══ Record excerpts
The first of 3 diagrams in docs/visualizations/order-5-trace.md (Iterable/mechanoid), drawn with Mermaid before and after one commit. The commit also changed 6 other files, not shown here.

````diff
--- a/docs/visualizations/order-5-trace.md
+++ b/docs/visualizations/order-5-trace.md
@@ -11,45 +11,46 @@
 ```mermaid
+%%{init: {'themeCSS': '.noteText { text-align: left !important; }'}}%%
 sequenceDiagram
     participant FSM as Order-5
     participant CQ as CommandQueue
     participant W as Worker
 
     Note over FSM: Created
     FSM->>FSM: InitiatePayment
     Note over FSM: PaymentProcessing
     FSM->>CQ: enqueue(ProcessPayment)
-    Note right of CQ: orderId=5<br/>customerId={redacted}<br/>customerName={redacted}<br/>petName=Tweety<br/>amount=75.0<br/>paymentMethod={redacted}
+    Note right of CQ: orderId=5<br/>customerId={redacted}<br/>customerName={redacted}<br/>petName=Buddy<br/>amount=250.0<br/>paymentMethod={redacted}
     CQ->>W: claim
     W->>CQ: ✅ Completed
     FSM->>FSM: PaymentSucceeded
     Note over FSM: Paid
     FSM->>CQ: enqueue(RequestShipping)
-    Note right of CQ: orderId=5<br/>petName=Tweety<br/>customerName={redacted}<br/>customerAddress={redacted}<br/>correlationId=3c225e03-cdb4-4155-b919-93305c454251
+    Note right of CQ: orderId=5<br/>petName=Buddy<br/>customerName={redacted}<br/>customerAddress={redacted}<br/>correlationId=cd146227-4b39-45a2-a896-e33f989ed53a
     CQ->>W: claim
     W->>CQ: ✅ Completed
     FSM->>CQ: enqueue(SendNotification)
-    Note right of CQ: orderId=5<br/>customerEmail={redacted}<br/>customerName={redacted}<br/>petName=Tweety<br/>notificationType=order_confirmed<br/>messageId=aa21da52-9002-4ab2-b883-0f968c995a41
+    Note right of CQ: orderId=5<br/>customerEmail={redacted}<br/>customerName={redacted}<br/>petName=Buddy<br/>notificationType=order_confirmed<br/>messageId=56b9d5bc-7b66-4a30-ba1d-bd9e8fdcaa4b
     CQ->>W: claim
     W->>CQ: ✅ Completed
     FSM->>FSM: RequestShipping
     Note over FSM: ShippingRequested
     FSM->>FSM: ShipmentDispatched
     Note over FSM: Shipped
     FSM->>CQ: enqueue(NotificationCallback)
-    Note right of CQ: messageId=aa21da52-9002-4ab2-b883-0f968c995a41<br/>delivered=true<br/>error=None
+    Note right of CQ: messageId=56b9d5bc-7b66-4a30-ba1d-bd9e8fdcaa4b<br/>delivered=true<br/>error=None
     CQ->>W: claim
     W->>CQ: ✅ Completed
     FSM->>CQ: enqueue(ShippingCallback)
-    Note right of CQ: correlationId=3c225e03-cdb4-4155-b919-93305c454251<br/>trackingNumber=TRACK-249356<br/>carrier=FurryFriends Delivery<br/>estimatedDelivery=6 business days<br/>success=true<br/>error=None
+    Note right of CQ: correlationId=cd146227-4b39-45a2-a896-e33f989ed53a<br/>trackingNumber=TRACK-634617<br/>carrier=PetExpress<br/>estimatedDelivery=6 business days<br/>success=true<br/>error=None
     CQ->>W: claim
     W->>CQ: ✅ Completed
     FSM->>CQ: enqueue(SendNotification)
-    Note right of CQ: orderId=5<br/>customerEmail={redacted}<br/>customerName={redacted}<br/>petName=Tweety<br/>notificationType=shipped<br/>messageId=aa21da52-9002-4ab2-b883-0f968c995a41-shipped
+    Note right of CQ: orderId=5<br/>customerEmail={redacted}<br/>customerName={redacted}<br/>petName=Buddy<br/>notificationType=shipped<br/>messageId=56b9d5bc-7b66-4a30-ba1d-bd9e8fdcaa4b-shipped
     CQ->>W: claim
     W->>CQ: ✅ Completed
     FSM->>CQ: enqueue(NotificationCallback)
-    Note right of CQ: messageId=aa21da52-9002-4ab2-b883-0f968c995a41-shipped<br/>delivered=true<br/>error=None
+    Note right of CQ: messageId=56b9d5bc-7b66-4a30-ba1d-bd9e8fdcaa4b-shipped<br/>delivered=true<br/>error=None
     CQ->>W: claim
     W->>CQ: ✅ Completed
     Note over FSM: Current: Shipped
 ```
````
════
▶ _The task_: Every line of the material above is to be copied exactly.

▶ _Result of this exercise_:
The first of 3 diagrams in docs/visualizations/order-5-trace.md (Iterable/mechanoid), drawn with Mermaid before and after one commit. The commit also changed 6 other files, not shown here.

````diff
--- a/docs/visualizations/order-5-trace.md
+++ b/docs/visualizations/order-5-trace.md
@@ -11,45 +11,46 @@
 ```mermaid
+%%{init: {'themeCSS': '.noteText { text-align: left !important; }'}}%%
 sequenceDiagram
     participant FSM as Order-5
     participant CQ as CommandQueue
     participant W as Worker
 
     Note over FSM: Created
     FSM->>FSM: InitiatePayment
     Note over FSM: PaymentProcessing
     FSM->>CQ: enqueue(ProcessPayment)
-    Note right of CQ: orderId=5<br/>customerId={redacted}<br/>customerName={redacted}<br/>petName=Tweety<br/>amount=75.0<br/>paymentMethod={redacted}
+    Note right of CQ: orderId=5<br/>customerId={redacted}<br/>customerName={redacted}<br/>petName=Buddy<br/>amount=250.0<br/>paymentMethod={redacted}
     CQ->>W: claim
     W->>CQ: ✅ Completed
     FSM->>FSM: PaymentSucceeded
     Note over FSM: Paid
     FSM->>CQ: enqueue(RequestShipping)
-    Note right of CQ: orderId=5<br/>petName=Tweety<br/>customerName={redacted}<br/>customerAddress={redacted}<br/>correlationId=3c225e03-cdb4-4155-b919-93305c454251
+    Note right of CQ: orderId=5<br/>petName=Buddy<br/>customerName={redacted}<br/>customerAddress={redacted}<br/>correlationId=cd146227-4b39-45a2-a896-e33f989ed53a
     CQ->>W: claim
     W->>CQ: ✅ Completed
     FSM->>CQ: enqueue(SendNotification)
-    Note right of CQ: orderId=5<br/>customerEmail={redacted}<br/>customerName={redacted}<br/>petName=Tweety<br/>notificationType=order_confirmed<br/>messageId=aa21da52-9002-4ab2-b883-0f968c995a41
+    Note right of CQ: orderId=5<br/>customerEmail={redacted}<br/>customerName={redacted}<br/>petName=Buddy<br/>notificationType=order_confirmed<br/>messageId=56b9d5bc-7b66-4a30-ba1d-bd9e8fdcaa4b
     CQ->>W: claim
     W->>CQ: ✅ Completed
     FSM->>FSM: RequestShipping
     Note over FSM: ShippingRequested
     FSM->>FSM: ShipmentDispatched
     Note over FSM: Shipped
     FSM->>CQ: enqueue(NotificationCallback)
-    Note right of CQ: messageId=aa21da52-9002-4ab2-b883-0f968c995a41<br/>delivered=true<br/>error=None
+    Note right of CQ: messageId=56b9d5bc-7b66-4a30-ba1d-bd9e8fdcaa4b<br/>delivered=true<br/>error=None
     CQ->>W: claim
     W->>CQ: ✅ Completed
     FSM->>CQ: enqueue(ShippingCallback)
-    Note right of CQ: correlationId=3c225e03-cdb4-4155-b919-93305c454251<br/>trackingNumber=TRACK-249356<br/>carrier=FurryFriends Delivery<br/>estimatedDelivery=6 business days<br/>success=true<br/>error=None
+    Note right of CQ: correlationId=cd146227-4b39-45a2-a896-e33f989ed53a<br/>trackingNumber=TRACK-634617<br/>carrier=PetExpress<br/>estimatedDelivery=6 business days<br/>success=true<br/>error=None
     CQ->>W: claim
     W->>CQ: ✅ Completed
     FSM->>CQ: enqueue(SendNotification)
-    Note right of CQ: orderId=5<br/>customerEmail={redacted}<br/>customerName={redacted}<br/>petName=Tweety<br/>notificationType=shipped<br/>messageId=aa21da52-9002-4ab2-b883-0f968c995a41-shipped
+    Note right of CQ: orderId=5<br/>customerEmail={redacted}<br/>customerName={redacted}<br/>petName=Buddy<br/>notificationType=shipped<br/>messageId=56b9d5bc-7b66-4a30-ba1d-bd9e8fdcaa4b-shipped
     CQ->>W: claim
     W->>CQ: ✅ Completed
     FSM->>CQ: enqueue(NotificationCallback)
-    Note right of CQ: messageId=aa21da52-9002-4ab2-b883-0f968c995a41-shipped<br/>delivered=true<br/>error=None
+    Note right of CQ: messageId=56b9d5bc-7b66-4a30-ba1d-bd9e8fdcaa4b-shipped<br/>delivered=true<br/>error=None
     CQ->>W: claim
     W->>CQ: ✅ Completed
     Note over FSM: Current: Shipped
 ```
````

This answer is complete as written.